Whatever happens within the PDP has considerable implications for the larger polity
With different interpretations being given to the last week’s judgment of an Abuja High Court restraining the individuals “currently parading themselves as the national officers of the PDP on the basis of the purported amendment to the PDP constitution effected at a special convention held in Abuja on December 10 and 11, 2014”, it is clear that the crisis rocking the opposition will be difficult to resolve. But it is in the interest of our democracy that critical stakeholders who still command respect within the party move in so that the Peoples Democratic Party does not self-implode.
Interestingly, while the presiding judge of the Abuja High Court did not specifically mention Alhaji Ali Modu Sheriff, the order that those who became PDP national officers by virtue of the 2014 amendment to the party’s constitution, which he declared unlawful and should cease to parade themselves in those capacities was explicit enough. To the extent that Sheriff became chairman by virtue of the 2014 amendment, it doesn’t take any expert opinion to know that he has been thrown out. But the former Borno State governor, Sheriff, is still digging in by claiming to be the PDP national chairman, thus leaving the main opposition party in total disarray.
It is even more unfortunate that despite the fact that the PDP governors and no fewer than 24 state chairmen of the party have disowned him, Sheriff still parades himself as the party chairman, making pronouncements that can only put the PDP in a quandary, especially as regarding the forthcoming gubernatorial election in Edo State. He is also sending out subtle threats that except the crisis is resolved in his favour, the PDP might not be able to compete at the 2019 general election, lending credence to the suspicion that he could be an agent of destabilisation serving other interests.
As we pointed out in a recent editorial, to the extent that the PDP was in power at the centre in Nigeria from 1999 until last year, it is a critical stakeholder in the current democratic project. Moreover, the party also in that period controlled more than 60 per cent of the National Assembly membership as well as no fewer than 23 of the 36 states of the federation.
Given such past domination of the political landscape, we are of the firm belief that whatever happens within the PDP has considerable implications for the larger polity.
Unfortunately, for more than five months now, the PDP has been enmeshed in a self-inflicted crisis arising from the virtual overthrow of its constitution by a cult of former and serving governors. That habitual impunity explains the recent emergence of Sheriff, who had barely spent a year in the party as its acting national chairman and the attendant consequences.

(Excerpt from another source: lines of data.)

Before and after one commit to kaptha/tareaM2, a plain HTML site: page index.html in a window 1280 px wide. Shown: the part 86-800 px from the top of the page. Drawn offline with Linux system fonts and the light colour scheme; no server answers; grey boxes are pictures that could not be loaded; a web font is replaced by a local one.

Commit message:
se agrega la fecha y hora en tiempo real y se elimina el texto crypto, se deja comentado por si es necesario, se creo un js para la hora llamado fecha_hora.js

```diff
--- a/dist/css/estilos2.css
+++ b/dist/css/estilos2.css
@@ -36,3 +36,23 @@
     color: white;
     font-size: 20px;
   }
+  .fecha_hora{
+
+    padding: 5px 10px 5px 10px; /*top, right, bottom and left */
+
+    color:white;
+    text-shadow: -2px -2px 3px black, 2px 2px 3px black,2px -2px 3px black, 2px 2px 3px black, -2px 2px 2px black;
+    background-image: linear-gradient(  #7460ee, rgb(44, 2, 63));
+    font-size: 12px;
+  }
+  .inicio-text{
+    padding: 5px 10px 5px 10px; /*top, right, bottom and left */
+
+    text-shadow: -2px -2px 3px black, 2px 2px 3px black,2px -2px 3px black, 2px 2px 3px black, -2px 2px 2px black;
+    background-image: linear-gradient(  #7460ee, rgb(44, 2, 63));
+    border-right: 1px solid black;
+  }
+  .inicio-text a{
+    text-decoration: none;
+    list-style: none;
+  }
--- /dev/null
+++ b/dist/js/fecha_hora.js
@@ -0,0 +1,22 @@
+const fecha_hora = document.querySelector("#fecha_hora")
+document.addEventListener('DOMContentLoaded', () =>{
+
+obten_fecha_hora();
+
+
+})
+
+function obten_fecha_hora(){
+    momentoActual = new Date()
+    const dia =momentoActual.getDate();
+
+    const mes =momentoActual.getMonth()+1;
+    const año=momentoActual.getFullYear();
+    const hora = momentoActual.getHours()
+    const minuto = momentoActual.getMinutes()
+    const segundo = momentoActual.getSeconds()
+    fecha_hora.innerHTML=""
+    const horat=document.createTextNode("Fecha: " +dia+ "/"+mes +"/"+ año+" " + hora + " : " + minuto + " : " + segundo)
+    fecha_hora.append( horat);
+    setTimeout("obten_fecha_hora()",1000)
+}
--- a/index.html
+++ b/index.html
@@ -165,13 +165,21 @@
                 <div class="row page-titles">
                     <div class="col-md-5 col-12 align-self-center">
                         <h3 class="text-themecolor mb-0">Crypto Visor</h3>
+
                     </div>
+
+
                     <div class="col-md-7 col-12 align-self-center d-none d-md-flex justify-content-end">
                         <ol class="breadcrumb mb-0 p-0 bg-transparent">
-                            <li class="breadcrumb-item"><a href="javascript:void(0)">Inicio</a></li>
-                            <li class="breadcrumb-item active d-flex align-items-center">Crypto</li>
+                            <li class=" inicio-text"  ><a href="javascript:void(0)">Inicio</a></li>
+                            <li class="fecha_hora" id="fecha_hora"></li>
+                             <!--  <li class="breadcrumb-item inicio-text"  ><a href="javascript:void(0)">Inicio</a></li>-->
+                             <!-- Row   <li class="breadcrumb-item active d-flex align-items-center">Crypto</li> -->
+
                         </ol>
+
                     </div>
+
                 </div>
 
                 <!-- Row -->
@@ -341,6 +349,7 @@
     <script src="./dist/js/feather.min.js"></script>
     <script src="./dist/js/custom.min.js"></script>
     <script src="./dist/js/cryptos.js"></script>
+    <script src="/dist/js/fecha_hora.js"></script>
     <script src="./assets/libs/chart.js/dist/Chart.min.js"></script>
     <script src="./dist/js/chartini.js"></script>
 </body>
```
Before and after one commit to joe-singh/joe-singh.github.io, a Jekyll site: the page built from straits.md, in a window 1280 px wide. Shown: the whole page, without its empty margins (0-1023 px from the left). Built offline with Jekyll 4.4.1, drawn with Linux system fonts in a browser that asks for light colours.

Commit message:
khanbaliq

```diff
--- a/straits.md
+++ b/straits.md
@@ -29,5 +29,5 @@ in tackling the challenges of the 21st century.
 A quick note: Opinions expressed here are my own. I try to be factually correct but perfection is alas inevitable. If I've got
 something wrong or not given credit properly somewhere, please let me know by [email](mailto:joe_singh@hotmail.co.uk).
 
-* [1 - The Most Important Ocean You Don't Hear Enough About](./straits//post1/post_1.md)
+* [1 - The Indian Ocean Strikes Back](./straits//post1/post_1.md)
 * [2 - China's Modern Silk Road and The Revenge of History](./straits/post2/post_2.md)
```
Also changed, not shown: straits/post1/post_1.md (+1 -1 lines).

The problem started when a powerful caucus in the party had, in spite of strong objections from the founders and elders of the PDP, not only imposed Sheriff, but also extended and attempted to perpetuate his tenure in a clear contravention of the zoning and rotation principles enshrined in the party’s constitution. The resultant resistance of party elders led to the debacle in which three clear factions emerged.
While the party stakeholders led by the board of trustees tried to narrow the scope of the conflict by getting all members to accept the leadership of the seven-man caretaker committee led by the former Kaduna State Governor, Senator Ahmed Makarfi, a group led by Sheriff has refused to accept a resolution most reasonable people consider the best in the circumstance. And that has made it difficult for all the critical stakeholders within the party to come together so as to evolve a transparent process to elect a new PDP leadership. Sheriff and fellow travellers must be called to order.